Flexible Field Emitter for X-ray Generation by Implanting CNTs into Nickel Foil.

Sun B, Wang Y, Ding G - Nanoscale Res Lett (2016)

Emission current vs. applied voltage curves of the Ni foil. The inset represents the F-N plots derived from the curves of current vs. electric fields
© Copyright Policy - OpenAccess
Related In: Results  -  Collection

License
Show All Figures
getmorefigures.php?uid=PMC4940312&req=5

Fig7: Emission current vs. applied voltage curves of the Ni foil. The inset represents the F-N plots derived from the curves of current vs. electric fields
Mentions: Field emission of CNT arrays on the Ni foil emitter was carried out in a vacuum chamber. An aging process was carried out with an applied voltage of 550 V for 12 h before the test. During the aging process, arcing occurred occasionally. Since CNTs of greater heights contribute to higher field emission current, thermal runaway is more serious at longer CNTs. As a result, longer CNTs became short and vertically standing CNTs with more uniform heights remained on the Ni substrate after the aging process. The emission current vs. applied electric voltage were repeatedly measured (in Fig. 7), and the I-V curves remained almost constant at the repeated field emission tests. The emission current increases monotonically with the applied field. The turn-on field, which is defined as an electric field required to get an emission current of 10 μA, was 1.64 V/μm. We simply consider the area of the hole on the mica spacer as the field emission area, as the mica sheet was closely attached to the field emitter. The area S = π*(Ø/2)2 = 0.071 cm2. With the applied field of 3.13 V/μm, the field emission current of 0.57 mA and the current density of 8.03 mA/cm2 was achieved. In Fig. 7, the emission current curve seems to show a “linear” relation with the applied field from 400 to 450 V. The phenomenon was caused by the current-limiting resistor which shared the voltage of the field emitter in the circuit. The corresponding Fowler-Nordheim (F-N) plot for the flexible emitter is shown in the inset of Fig. 7. All dots on the curve fit a single straight line well, which implies that the field emission process follows the F-N mechanism.Fig. 7

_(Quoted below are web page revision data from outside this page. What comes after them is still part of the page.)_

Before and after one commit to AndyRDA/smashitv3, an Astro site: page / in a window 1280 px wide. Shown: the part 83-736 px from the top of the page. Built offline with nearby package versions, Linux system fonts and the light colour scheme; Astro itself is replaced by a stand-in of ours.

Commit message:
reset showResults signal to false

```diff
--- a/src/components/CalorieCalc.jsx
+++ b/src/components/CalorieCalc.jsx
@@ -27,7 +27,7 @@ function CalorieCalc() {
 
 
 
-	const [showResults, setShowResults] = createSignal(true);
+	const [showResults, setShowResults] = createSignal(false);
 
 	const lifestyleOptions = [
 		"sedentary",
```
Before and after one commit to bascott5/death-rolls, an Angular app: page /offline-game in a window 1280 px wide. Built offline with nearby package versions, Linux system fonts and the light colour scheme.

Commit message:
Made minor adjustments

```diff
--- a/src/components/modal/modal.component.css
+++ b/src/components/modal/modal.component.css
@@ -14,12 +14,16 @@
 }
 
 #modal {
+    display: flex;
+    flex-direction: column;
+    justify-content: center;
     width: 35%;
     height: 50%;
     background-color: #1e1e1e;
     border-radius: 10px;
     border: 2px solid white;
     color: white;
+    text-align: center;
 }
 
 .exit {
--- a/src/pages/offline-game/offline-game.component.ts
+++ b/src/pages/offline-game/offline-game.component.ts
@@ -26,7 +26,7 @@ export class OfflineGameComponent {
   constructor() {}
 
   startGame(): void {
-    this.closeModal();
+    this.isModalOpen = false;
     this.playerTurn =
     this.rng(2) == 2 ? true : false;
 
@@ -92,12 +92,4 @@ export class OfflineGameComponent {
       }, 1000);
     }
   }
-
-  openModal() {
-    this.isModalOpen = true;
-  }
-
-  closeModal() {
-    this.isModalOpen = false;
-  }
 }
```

Bottom Line: By embedding CNT roots into Ni foil using polymer matrix as transfer media, effective direct contact between Ni and CNTs was achieved.As a result, our novel emitter shows relatively good field emission properties such as low turn-on field and good stability.The gray shadow that appears on the sensitive film after being exposed to the radiation confirms the successful generation of X-ray.

View Article: PubMed Central - PubMed

Affiliation: National Key Laboratory of Micro/Nano Fabrication Technology, School of Electronic Information and Electrical Engineering, Shanghai Jiao Tong University, Shanghai, 200240, People's Republic of China.

ABSTRACT
This paper reports a novel implanting micromachining technology. By using this method, for the first time, we could implant nano-scale materials into milli-scale metal substrates at room temperature. Ni-based flexible carbon nanotube (CNT) field emitters were fabricated by the novel micromachining method. By embedding CNT roots into Ni foil using polymer matrix as transfer media, effective direct contact between Ni and CNTs was achieved. As a result, our novel emitter shows relatively good field emission properties such as low turn-on field and good stability. Moreover, the emitter was highly flexible with preservation of the field emission properties. The excellent field emission characteristics attributed to the direct contact and the strong interactions between CNTs and the substrate. To check the practical application of the novel emitter, a simple X-ray imaging system was set up by modifying a traditional tube. The gray shadow that appears on the sensitive film after being exposed to the radiation confirms the successful generation of X-ray.

No MeSH data available.